## Detected change data
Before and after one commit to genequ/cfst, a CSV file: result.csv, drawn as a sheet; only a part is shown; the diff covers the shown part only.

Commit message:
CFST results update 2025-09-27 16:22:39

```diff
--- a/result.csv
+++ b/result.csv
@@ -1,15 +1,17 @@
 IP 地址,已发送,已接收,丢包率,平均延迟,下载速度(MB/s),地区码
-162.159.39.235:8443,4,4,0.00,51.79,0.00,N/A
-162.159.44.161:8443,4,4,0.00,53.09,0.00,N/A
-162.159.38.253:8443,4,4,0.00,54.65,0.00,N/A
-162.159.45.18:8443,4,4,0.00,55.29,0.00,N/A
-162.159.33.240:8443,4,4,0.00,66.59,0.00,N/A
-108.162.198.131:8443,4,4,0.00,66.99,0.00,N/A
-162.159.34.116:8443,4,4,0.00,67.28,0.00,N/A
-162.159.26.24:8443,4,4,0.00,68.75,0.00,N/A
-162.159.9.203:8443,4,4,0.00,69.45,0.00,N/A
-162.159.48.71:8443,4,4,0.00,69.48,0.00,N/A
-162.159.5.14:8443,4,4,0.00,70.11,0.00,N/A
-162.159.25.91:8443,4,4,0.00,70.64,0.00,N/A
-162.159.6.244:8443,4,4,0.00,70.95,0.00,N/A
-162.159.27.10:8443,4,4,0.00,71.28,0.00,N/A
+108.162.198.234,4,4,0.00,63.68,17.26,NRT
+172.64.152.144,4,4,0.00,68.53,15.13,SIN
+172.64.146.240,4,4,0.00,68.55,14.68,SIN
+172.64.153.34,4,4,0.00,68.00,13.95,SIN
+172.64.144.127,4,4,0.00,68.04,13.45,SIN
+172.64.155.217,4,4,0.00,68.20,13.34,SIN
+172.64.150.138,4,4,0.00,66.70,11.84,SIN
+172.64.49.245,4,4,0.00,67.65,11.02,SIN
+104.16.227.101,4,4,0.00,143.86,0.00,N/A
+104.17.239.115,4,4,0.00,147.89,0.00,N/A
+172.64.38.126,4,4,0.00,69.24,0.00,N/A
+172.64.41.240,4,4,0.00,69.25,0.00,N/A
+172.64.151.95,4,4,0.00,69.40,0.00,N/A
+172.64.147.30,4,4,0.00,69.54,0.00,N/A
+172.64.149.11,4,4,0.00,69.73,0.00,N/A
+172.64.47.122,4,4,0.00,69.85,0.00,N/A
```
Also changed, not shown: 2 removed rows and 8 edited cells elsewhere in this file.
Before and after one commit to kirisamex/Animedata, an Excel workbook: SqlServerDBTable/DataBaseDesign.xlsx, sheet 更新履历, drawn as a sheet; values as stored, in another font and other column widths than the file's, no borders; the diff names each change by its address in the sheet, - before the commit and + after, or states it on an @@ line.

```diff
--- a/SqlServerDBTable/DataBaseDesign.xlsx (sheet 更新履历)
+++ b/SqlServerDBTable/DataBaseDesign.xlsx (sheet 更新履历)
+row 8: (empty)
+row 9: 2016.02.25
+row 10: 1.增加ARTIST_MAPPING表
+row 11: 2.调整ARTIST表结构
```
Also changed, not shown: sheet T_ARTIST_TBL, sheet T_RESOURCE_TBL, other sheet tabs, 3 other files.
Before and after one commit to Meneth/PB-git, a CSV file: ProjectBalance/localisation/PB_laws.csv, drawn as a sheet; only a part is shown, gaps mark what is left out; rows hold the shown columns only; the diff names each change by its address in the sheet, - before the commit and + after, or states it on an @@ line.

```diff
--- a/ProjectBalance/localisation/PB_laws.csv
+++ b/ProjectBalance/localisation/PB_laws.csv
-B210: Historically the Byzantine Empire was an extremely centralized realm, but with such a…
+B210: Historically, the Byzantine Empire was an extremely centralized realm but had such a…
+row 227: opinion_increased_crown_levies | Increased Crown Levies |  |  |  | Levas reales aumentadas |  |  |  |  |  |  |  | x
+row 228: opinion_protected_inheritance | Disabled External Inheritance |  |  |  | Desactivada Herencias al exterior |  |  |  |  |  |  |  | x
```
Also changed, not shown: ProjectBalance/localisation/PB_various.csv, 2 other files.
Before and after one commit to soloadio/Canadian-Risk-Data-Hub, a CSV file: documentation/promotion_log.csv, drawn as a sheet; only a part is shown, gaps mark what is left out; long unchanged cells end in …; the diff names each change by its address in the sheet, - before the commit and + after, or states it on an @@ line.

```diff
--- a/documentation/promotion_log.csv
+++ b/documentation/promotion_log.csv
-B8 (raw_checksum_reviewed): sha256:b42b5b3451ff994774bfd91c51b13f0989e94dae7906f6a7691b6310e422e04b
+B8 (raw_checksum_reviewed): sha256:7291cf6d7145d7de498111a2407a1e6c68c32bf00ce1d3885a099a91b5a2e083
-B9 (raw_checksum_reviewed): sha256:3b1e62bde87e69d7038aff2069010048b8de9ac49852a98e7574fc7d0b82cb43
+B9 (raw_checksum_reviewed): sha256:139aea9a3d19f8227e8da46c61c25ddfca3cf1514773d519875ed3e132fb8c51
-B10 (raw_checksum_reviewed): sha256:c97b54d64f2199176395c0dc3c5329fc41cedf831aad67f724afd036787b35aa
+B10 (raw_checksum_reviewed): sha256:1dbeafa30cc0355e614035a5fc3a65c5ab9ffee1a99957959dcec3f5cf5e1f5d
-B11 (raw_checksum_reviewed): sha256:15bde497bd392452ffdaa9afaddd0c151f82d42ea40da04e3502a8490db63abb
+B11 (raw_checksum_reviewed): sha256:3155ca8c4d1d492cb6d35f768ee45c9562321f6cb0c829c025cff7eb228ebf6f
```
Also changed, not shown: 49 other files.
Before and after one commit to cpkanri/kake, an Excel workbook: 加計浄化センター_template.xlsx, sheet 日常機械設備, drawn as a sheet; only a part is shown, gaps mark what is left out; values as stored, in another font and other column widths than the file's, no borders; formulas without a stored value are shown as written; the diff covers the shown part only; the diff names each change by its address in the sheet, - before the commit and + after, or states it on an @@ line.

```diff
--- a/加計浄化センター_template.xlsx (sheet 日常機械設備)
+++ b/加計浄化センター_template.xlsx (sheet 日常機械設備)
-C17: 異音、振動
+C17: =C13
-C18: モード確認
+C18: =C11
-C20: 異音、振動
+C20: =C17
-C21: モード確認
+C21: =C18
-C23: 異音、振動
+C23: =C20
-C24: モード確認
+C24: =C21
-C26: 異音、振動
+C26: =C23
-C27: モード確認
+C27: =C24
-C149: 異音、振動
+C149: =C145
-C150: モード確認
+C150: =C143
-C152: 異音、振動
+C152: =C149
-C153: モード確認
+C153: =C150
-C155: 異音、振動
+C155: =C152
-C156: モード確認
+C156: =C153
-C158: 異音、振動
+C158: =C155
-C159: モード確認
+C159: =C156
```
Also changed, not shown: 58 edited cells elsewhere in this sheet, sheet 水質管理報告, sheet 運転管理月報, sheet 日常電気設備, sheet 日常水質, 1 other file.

## WORK ITEM
Find the count of lines in the data above where the word "drawn" occurs, and write down only that count.

## THE ANSWER
5